The winner? Yep. Boaty McBoatface.

Well, hell, they didn’t want to do that because the name had been taken. By those snooty Brits, no less. For a dinky little submersible.

So they took the second-place name: Ferry McFerryface.11

After The Maritime Union of Australia refused to crew the boat—how would it look in the headlines: “Twenty-Seven Die in Collision of Ferry McFerryface with Tanker”—the ferry authority changed its name to Emerald 6.

But they agreed to put a huge sticker on the bridge of the ferry that reads “Ferry McFerryface.” “The will of the people” and all that.

Apparently this is metastasizing all over Europe. Sweden now has a train named . . . sing along with me, children . . . Trainy McTrainface.

By now you know how this happened. The Swedish railway authority had a contest to name a new train. The four names submitted to the public were Hakan, Miriam, Poseidon,12 and Trainy McTrainface. Trainy got 49% of the vote. In other words, it was not close.

So there it is, folks.
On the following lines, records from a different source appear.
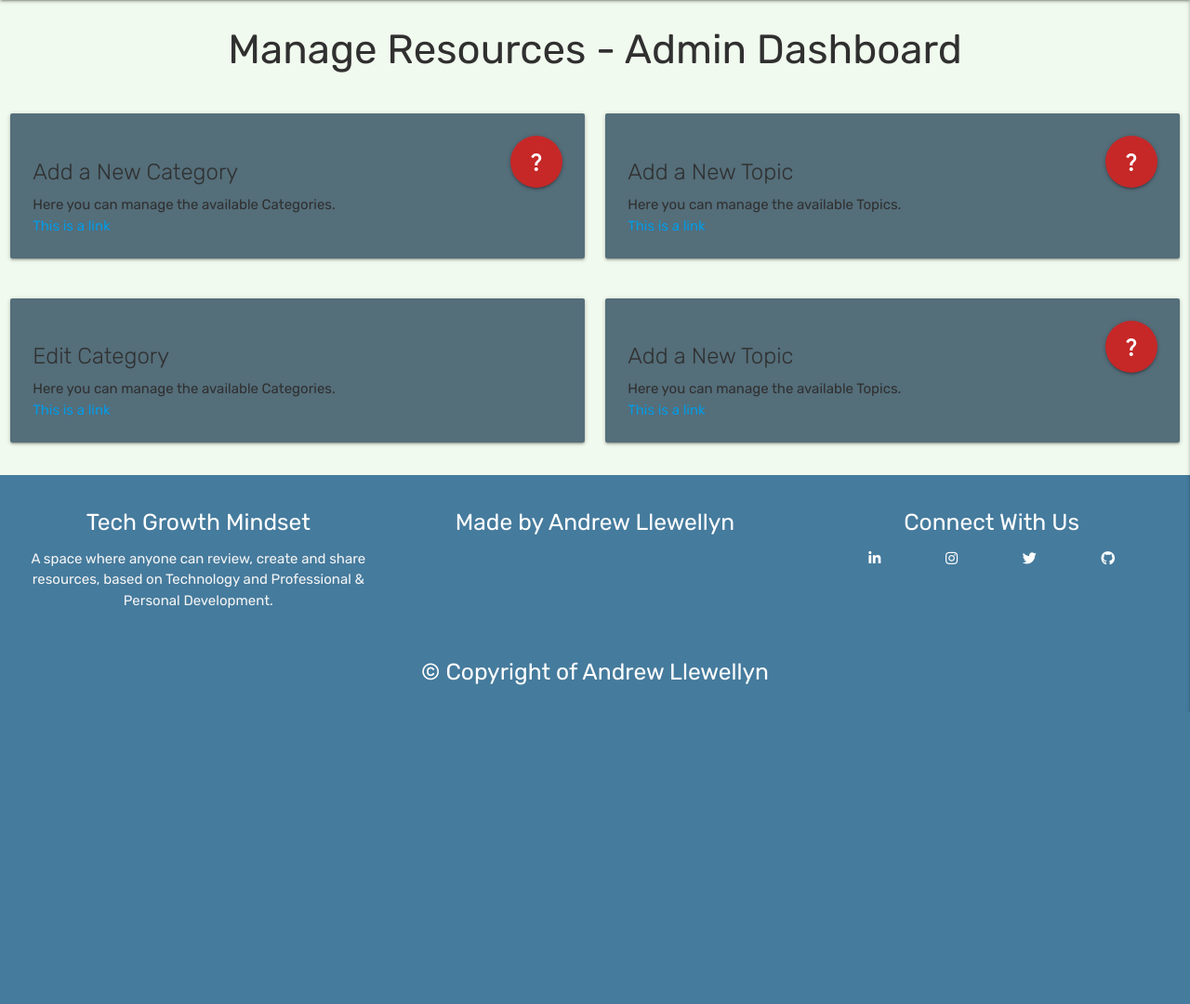
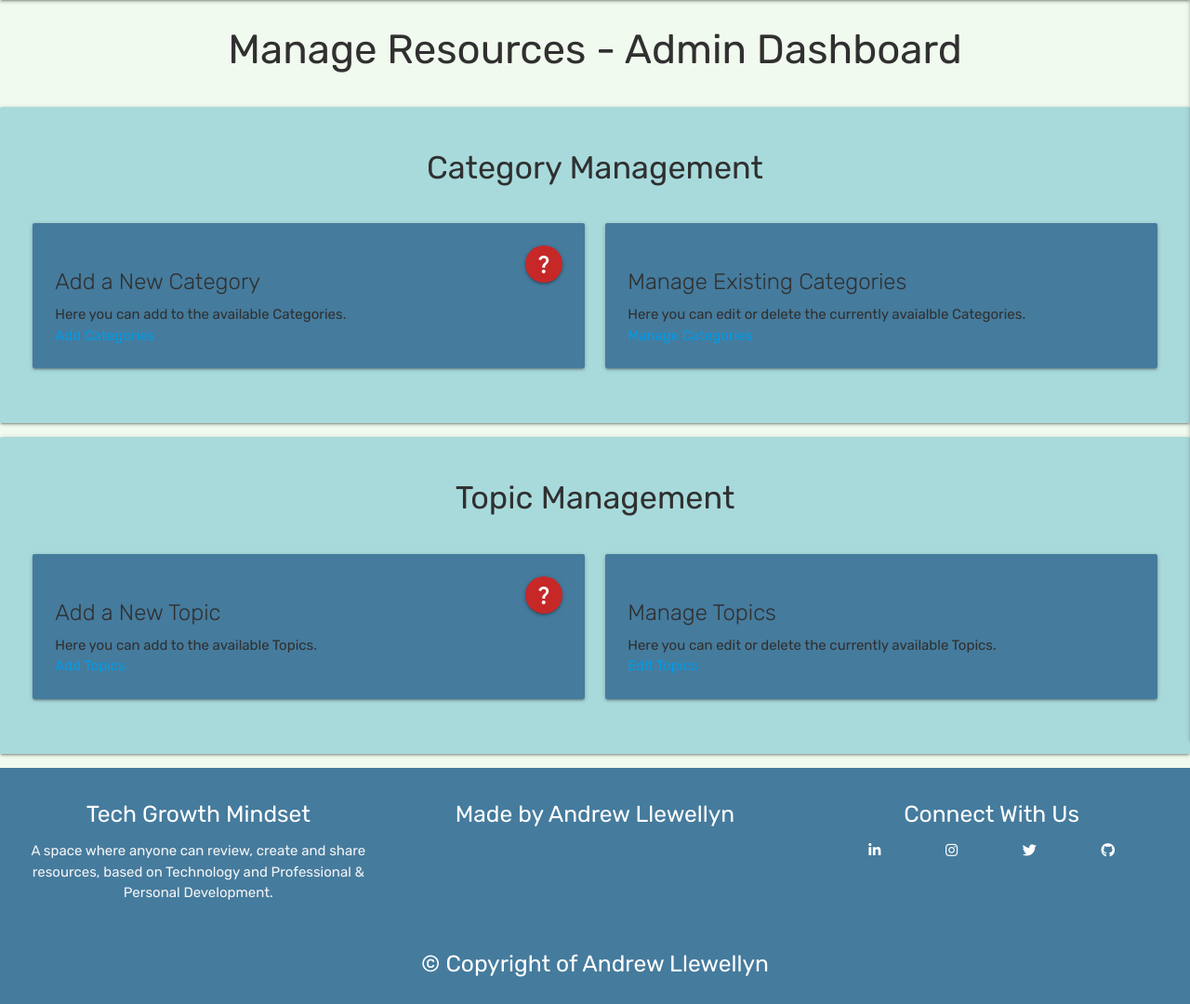
Before and after one commit to andywales83/tech_growth_mindset, a Flask app: page /admin_dashboard in a window 1280 px wide. Shown: the part 64-1144 px from the top of the page at 93% size. Before the commit the page ends 830 px from the top, so only its background shows below. Run offline with Flask 2, Linux system fonts and the light colour scheme; some libraries are stand-ins or nearby versions.

Commit message:
Add management functionaltiy for Categories and Topics

```diff
--- a/app.py
+++ b/app.py
@@ -198,6 +198,13 @@
     return render_template("add_category.html")
 
 
+# ---------- Get Categories From DB ---------- #
+@app.route("/get_categories")
+def get_categories():
+    categories = list(mongo.db.categories.find().sort("category_name", 1))
+    return render_template("categories.html", categories=categories)
+
+
 # ---------- Edit Category ---------- #
 @app.route("/edit_category/<category_id>", methods=["POST", "GET"])
 def edit_category(category_id):
@@ -219,8 +226,10 @@
     return render_template("add_topic.html")
 
 
-# ---------- Edit Topic ---------- #
-
+@app.route("/get_topics")
+def get_topics():
+    topics = list(mongo.db.topics.find().sort("topic_name", 1))
+    return render_template("topics.html", topics=topics)
 
 
 # ---------- Profile Functionality ---------- #
--- a/static/css/style.css
+++ b/static/css/style.css
@@ -26,6 +26,10 @@
 
 main {
     flex: 1 0 auto;
+}
+
+.card-panel {
+    background-color: var(--light-blue);
 }
 
 /* ---------- Navbar Styling ----------  */
@@ -182,10 +186,15 @@
 }
 
 /* ----------- Resource Card Styling ---------- */
-.card {
+.card, .card-panel {
     background-color: var(--light-blue);
 }
 
 .card label {
     color: var(--main-text);
 }
+
+/* ---------- Admin Page Styling ---------- */
+.category-card, .topic-card {
+    background-color: var(--mid-blue);
+}
--- a/templates/admin_dashboard.html
+++ b/templates/admin_dashboard.html
@@ -11,96 +11,92 @@
 
     <!-- Add Category and Topic Cards -->
     <div class="container">
+        <div class="card-panel">
+            <div class="row page-header-row">
+                <div class="col s12 m12 l12 ">
+                    <h4 class=" page-h center-align">Category Management</h4>
+                </div>
+            </div>
+
             <div class="row">
-            <div class="col s12 m6 l6 xl6">
+                <div class="col s12 m12 l6 xl6">
 
                     <!-- Add a Category Function -->
-                <div class="card blue-grey darken-1">
+                    <div class="card category-card">
                         <div class="card-content">
                             <!-- Modal Trigger -->
-                        <a class="btn-floating btn-large waves-effect waves-light modal-trigger right"
+                            <a class="btn-floating btn waves-effect waves-light modal-trigger right"
                             href="#category-modal"><i class="material-icons">question_mark</i></a>
 
                             <!-- Modal Structure -->
                             <div id="category-modal" class="modal">
                                 <div class="modal-content">
                                     <h4>Choosing a Category</h4>
-                                <p>A "Category" can be anything from an Event, an Application or a piece of Software, that the user has choosen to link to!</p>
+                                    <p>A "Category" can be anything from an Event, an Application or a piece of Software, that the user can link to!</p>
                                 </div>
                                 <div class="modal-footer">
                                     <a href="#!" class="modal-close waves-effect waves-green btn-flat">Close</a>
                                 </div>
                             </div>
                             <h4 class="card-title">Add a New Category</h4>
-                        <p>Here you can manage the available Categories.</p>
-                        <a href="{{ url_for('add_category') }}">This is a link</a>
+                            <p>Here you can add to the available Categories.</p>
+                            <a href="{{ url_for('add_category') }}">Add Categories</a>
+                        </div>
+                    </div>
+                </div>
+                <div class="col s12 m12 l6 xl6">
+                    <div class="card category-card">
+                        <div class="card-content">
+                            <h4 class="card-title">Manage Existing Categories</h4>
+                            <p>Here you can edit or delete the currently avaialble Categories.</p>
+                            <a href="{{ url_for('get_categories') }}">Manage Categories</a>
+                        </div>
+                    </div>
+                </div>
             </div>
         </div>
     </div>
 
-            <div class="col s12 m6 l6 xl6">
+    <div class="container">
+        <div class="card-panel">
+            <div class="row page-header-row">
+                <div class="col s12 m12 l12 ">
+                    <h4 class=" page-h center-align">Topic Management</h4>
+                </div>
+            </div>
+
+            <div class="row">
+                <div class="col s12 m12 l6 xl6">
                     <!-- Add a Topic Function -->
-                <div class="card blue-grey darken-1">
+                    <div class="card topic-card">
                         <div class="card-content">
                             <!-- Modal Trigger -->
-                        <a class="btn-floating btn-large waves-effect waves-light modal-trigger right"
-                        href="#category-modal"><i class="material-icons">question_mark</i></a>
+                            <a class="btn-floating btn waves-effect waves-light modal-trigger right"
+                            href="#topic-modal"><i class="material-icons">question_mark</i></a>
 
                             <!-- Modal Structure -->
                             <div id="topic-modal" class="modal">
                                 <div class="modal-content">
                                     <h4>Choosing a Topic</h4>
-                                <p>A "Category" can be anything from an Event, an Application or a piece of Software, that the user has choosen to link to!</p>
+                                    <p>A "Topic" can be anything from Development, UI, UX or Design!</p>
                                 </div>
                                 <div class="modal-footer">
                                     <a href="#!" class="modal-close waves-effect waves-green btn-flat">Close</a>
                                 </div>
                             </div>
                             <h4 class="card-title">Add a New Topic</h4>
-                        <p>Here you can manage the available Topics.</p>
-                        <a href="{{ url_for('add_topic') }}">This is a link</a>
+                            <p>Here you can add to the available Topics.</p>
+                            <a href="{{ url_for('add_topic') }}">Add Topics</a>
                         </div>
                     </div>
                 </div>
+                <div class="col s12 m12 l6 xl6">
+                    <div class="card topic-card">
+                        <div class="card-content">
+                            <h4 class="card-title">Manage Topics</h4>
+                            <p>Here you can edit or delete the currently available Topics.</p>
+                            <a href="{{ url_for('get_topics') }}">Edit Topics</a>
                         </div>
-    </div>
-
-    <!-- Edit Category and Topic Cards -->
-    <div class="container">
-        <div class="row">
-            <div class="col s12 m6 l6 xl6">
-
-                <!-- Add a Category Function -->
-                <div class="card blue-grey darken-1">
-                    <div class="card-content">
-                        <h4 class="card-title">Edit Category</h4>
-                        <p>Here you can manage the available Categories.</p>
-                        <a href="">This is a link</a>
-                    </div>
-                </div>
-            </div>
-
-            <div class="col s12 m6 l6 xl6">
-                <!-- Add a Topic Function -->
-                <div class="card blue-grey darken-1">
-                    <div class="card-content">
-                        <!-- Modal Trigger -->
-                        <a class="btn-floating btn-large waves-effect waves-light modal-trigger right"
-                        href="#category-modal"><i class="material-icons">question_mark</i></a>
-
-                        <!-- Modal Structure -->
-                        <div id="topic-modal" class="modal">
-                            <div class="modal-content">
-                                <h4>Choosing a Topic</h4>
-                                <p>A "Category" can be anything from an Event, an Application or a piece of Software, that the user has choosen to link to!</p>
-                            </div>
-                            <div class="modal-footer">
-                                <a href="#!" class="modal-close waves-effect waves-green btn-flat">Close</a>
-                            </div>
-                        </div>
-                        <h4 class="card-title">Add a New Topic</h4>
-                        <p>Here you can manage the available Topics.</p>
-                        <a href="">This is a link</a>
                     </div>
                 </div>
             </div>
```
Also changed, not shown: templates/categories.html (added, +26 -0 lines), templates/topics.html (added, +26 -0 lines). Lines whose indentation alone changed are shown as unchanged.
Governing is hard as hell.

And now, for today’s public service message: Next month, America will go to the polls for its most important election since 1932. Please get out and vote. Please.

And please do not vote for Congress McCongressface.


  1. And at least when you finish the Harry Potter books, you can discuss them with friends and grandchildren. Nobody wants to discuss the Elections Code.
  2. Some of them are called lawyers.
  3. My cardiologist has suggested I should not mention the federal government—at least until he has time to buy stock in blood pressure medications. But—as you may have noticed in the thirty-eight years I’ve been writing this column—discipline is not my long suit.
  4. I’m told the Intertubes use unimaginably advanced plumbing and cannot be clogged up by stuff like election law.
  5. The toughest theological question for those of us who believe in a capital-C Creator is how She could have produced such flawed creations. My answer has always been, “She created alcohol first,” but the Franciscans and Jesuits who educated me were not impressed with that explanation, so I’ve stopped saying it out loud. Uh . . . until just now.
  6. It’s my favorite because I can tell it without getting my mouth washed out with soap.
  7. “On Wisconsin, on Wisconsin, stand up Badgers sing!”
  8. A poll is just like an election except that it’s conducted by someone unfamiliar with humans.
  9. “In ancient times, cats were regarded as gods in Egypt; they have not forgotten this.” Terry Pratchett.
  10. “Cats can’t read, and they don’t want you to.” A cartoon I saw years ago and remember every time one of mine sprawls across my morning paper.
  11. Sometimes this column just writes itself.
  12. Odd choice for a train, especially if it runs by bodies of water.


William W. Bedsworth is an Associate Justice of the California Court of Appeal. He writes this column to get it out of his system. He can be contacted at william.bedsworth@jud.ca.gov. And look for his new book, Lawyers, Gubs, and Monkeys, through Amazon and Vandeplas Publishing.